As a small business owner, curve balls are thrown my way on a regular basis. I have had my own business now for 18 years, and to me, my biggest hit was in 2008/09, when I nearly had to downsize half of my staff. I was so depressed and couldn’t understand why this was happening, even though I knew everyone else was going through the same thing.
How to Hit a Curveball, by Scott R. Singer with Mark Levine, is a well-written book about how to confront and overcome the unexpected in business.
I love the metaphor that Scott Singer uses to compare business to baseball. Since curve balls don’t follow previous patterns, he talks about how Derek Jeter anticipates and acknowledges every curve ball thrown his way during a game and adjusts his swing accordingly.
Using each inning as a chapter is very creative. He starts off the book with spring training: "The Secret to Making the Majors." He then follows suit by "The First Inning: Step up to the Plate," and more.
Each inning, I mean chapter, has valuable information to offer the readers. In the first inning, I could totally relate by reading the subchapters on who’s to blame and feeling the same anger and fear. When things go wrong, you just want to hide and not deal with it. But in 2008/09, we all had to deal with it. Our country was going through one of the worst economies in more than 70 years!
As a result, I walked away with the knowledge to reinvent myself, my business, and take every day as it came. And that’s exactly what Scott Singer reiterates.
Each chapter has something worthwhile to add. He provides concrete examples and tips and strategies on self-motivation and awareness of the obstacles that can take place around us.
As entrepreneurs, we don’t want people telling us what to do. But, Scott Singer suggests having a coach because he/she will see things from a different perspective and help guide us in the right direction.
The other important takeaway I got from How to Hit a Curveball was to wait before you react. Think about your options and then proceed with them.
For example, I know too many people who are upset about something and instead of talking about it, they write a nasty email or leave a nasty voice mail message. Then when you call them, they are as sweet as pie. So what’s that about? It seems to me that if they took the time out to evaluate the situation, they would not have written the email or sent the voice mail message.
Curve balls don’t only happen in business. They also happen in life as well and Scott Singer talks about it in the 9th inning.

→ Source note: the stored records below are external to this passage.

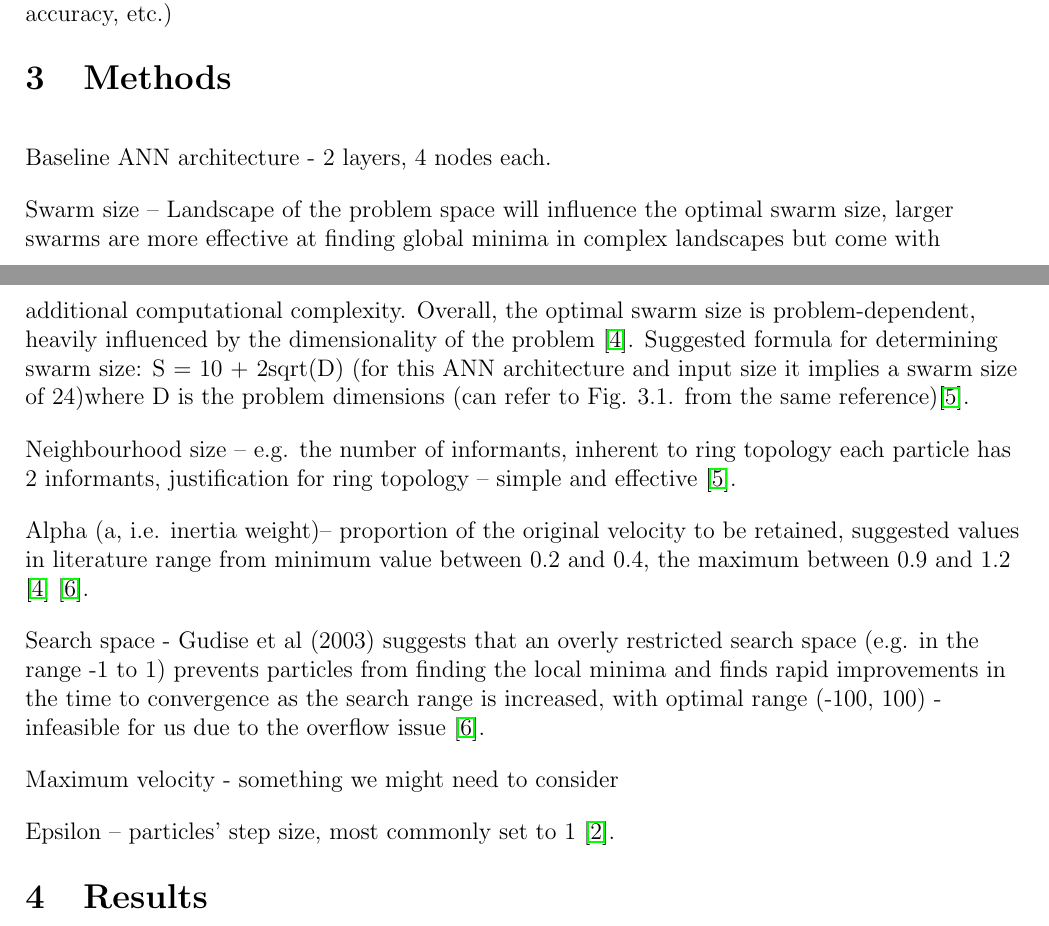
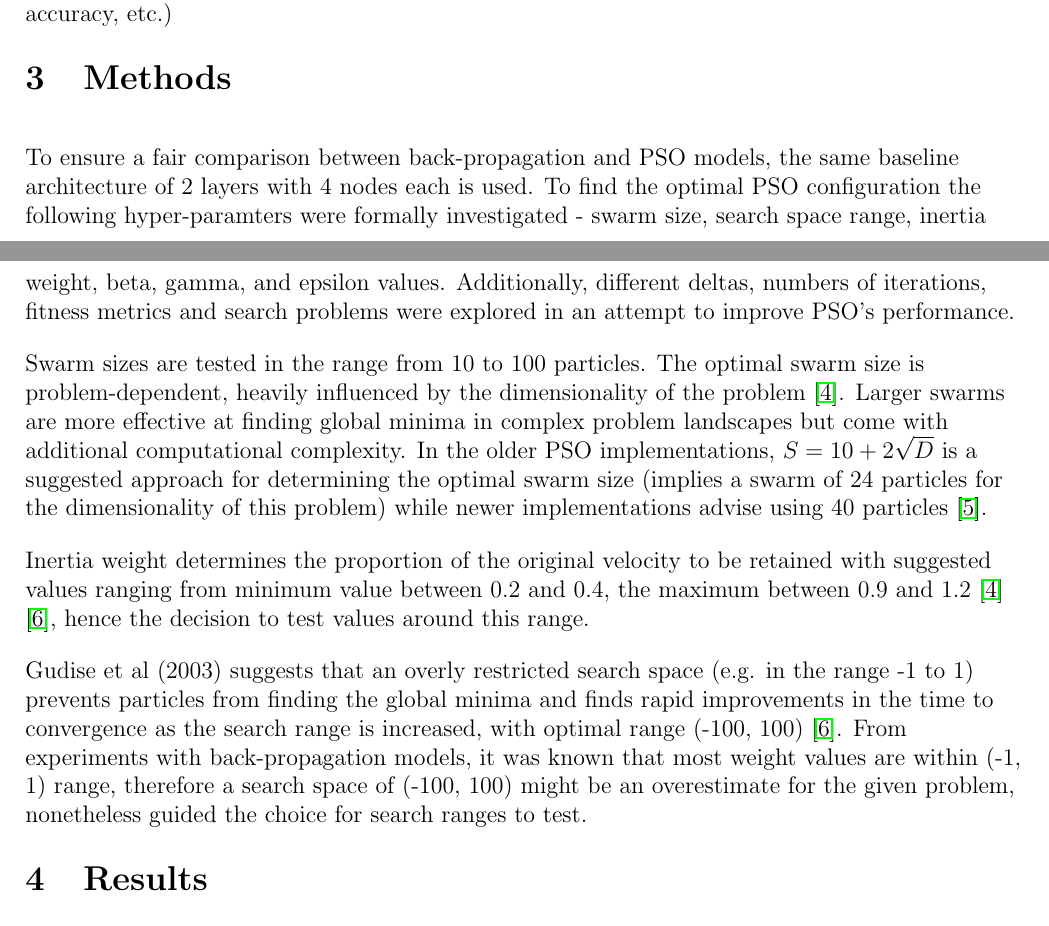
Before and after one commit to kymckay/f21bc-coursework, a LaTeX document (pso_report.tex): two parts of pages 1 and 2 of 4, joined at a grey line, cut so that both start at the same text. Compiled offline with pdfLaTeX.

Commit message:
Write-up progress

```diff
--- a/pso_report.tex
+++ b/pso_report.tex
@@ -77,24 +77,18 @@ the \texttt{network} class that converts an appropriate length \texttt{numpy.nda
 into a \texttt{network} instance. In this way, a particle's current position
 represents an ANN that can be used with the dataset to produce a fitness value (loss, accuracy, etc.)
 
+
 \vspace{-1.5em}
 \section{Methods}
 %\vspace{-1.5em}
 
-Baseline ANN architecture - 2 layers, 4 nodes each.
+To ensure a fair comparison between back-propagation and PSO models, the same baseline architecture of 2 layers with 4 nodes each is used. To find the optimal PSO configuration the following hyper-paramters were formally investigated - swarm size, search space range, inertia weight, beta, gamma, and epsilon values. Additionally, different deltas, numbers of iterations, fitness metrics and search problems were explored in an attempt to improve PSO's performance.
 
-Swarm size – Landscape of the problem space will influence the optimal swarm size, larger swarms are more effective at finding global minima in complex landscapes but come with additional computational complexity. Overall, the optimal swarm size is problem-dependent, heavily influenced by the dimensionality of the problem \cite{Razee}. Suggested formula for determining swarm size: S = 10 + 2sqrt(D) (for this ANN architecture and input size it implies a swarm size of 24)where D is the problem dimensions (can refer to Fig. 3.1. from the same reference)\cite{Clerc}.
+Swarm sizes are tested in the range from 10 to 100 particles. The optimal swarm size is problem-dependent, heavily influenced by the dimensionality of the problem \cite{Razee}. Larger swarms are more effective at finding global minima in complex problem landscapes but come with additional computational complexity. In the older PSO implementations, \(S = 10 + 2\sqrt{D}\) is a suggested approach for determining the optimal swarm size (implies a swarm of 24 particles for the dimensionality of this problem) while newer implementations advise using 40 particles \cite{Clerc}.
 
-Neighbourhood size – e.g. the number of informants, inherent to ring topology each particle has 2 informants, justification for ring topology – simple and effective \cite{Clerc}.
+Inertia weight determines the proportion of the original velocity to be retained with suggested values ranging from minimum value between 0.2 and 0.4, the maximum between 0.9 and 1.2 \cite{Razee} \cite{Gudise}, hence the decision to test values around this range.
 
-Alpha (a, i.e. inertia weight)– proportion of the original velocity to be retained, suggested values in literature range from minimum value between 0.2 and 0.4, the maximum between 0.9 and 1.2 \cite{Razee} \cite{Gudise}.
-
-Search space - Gudise et al (2003) suggests that an overly restricted search space (e.g. in the range -1 to 1) prevents particles from finding the local minima and finds rapid improvements in the time to convergence as the search range is increased, with  optimal range (-100, 100) - infeasible for us due to the overflow issue \cite{Gudise}.
-
-Maximum velocity - something we might need to consider
-
-Epsilon – particles' step size, most commonly set to 1 \cite{Luke}.
-
+Gudise et al (2003) suggests that an overly restricted search space (e.g. in the range -1 to 1) prevents particles from finding the global minima and finds rapid improvements in the time to convergence as the search range is increased, with optimal range (-100, 100) \cite{Gudise}. From experiments with back-propagation models, it was known that most weight values are within (-1, 1) range, therefore a search space of (-100, 100) might be an overestimate for the given problem, nonetheless guided the choice for search ranges to test.
 
 \vspace{-1.5em}
 \section{Results}
```
Also changed, not shown: pso_report.tex (13 more changed lines).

Interestingly, I was reading this book while in Florida on a vacation visiting my parents. As we were about to go to a family dinner, my mother, who is already disabled, fell and broke her leg. This curve ball upset the entire family and the rest of the vacation was spent in the emergency room and hospital in Florida. But, by taking Scott Singer’s advice to “roll with the punches,” I was able to get myself focused and then tried to get my parents focused on what needed to be done to get my mother better.
All in all, I liked the flow of the book. It kept my interest and was a fast read, which is important to me when reading business books.Powered by Sidelines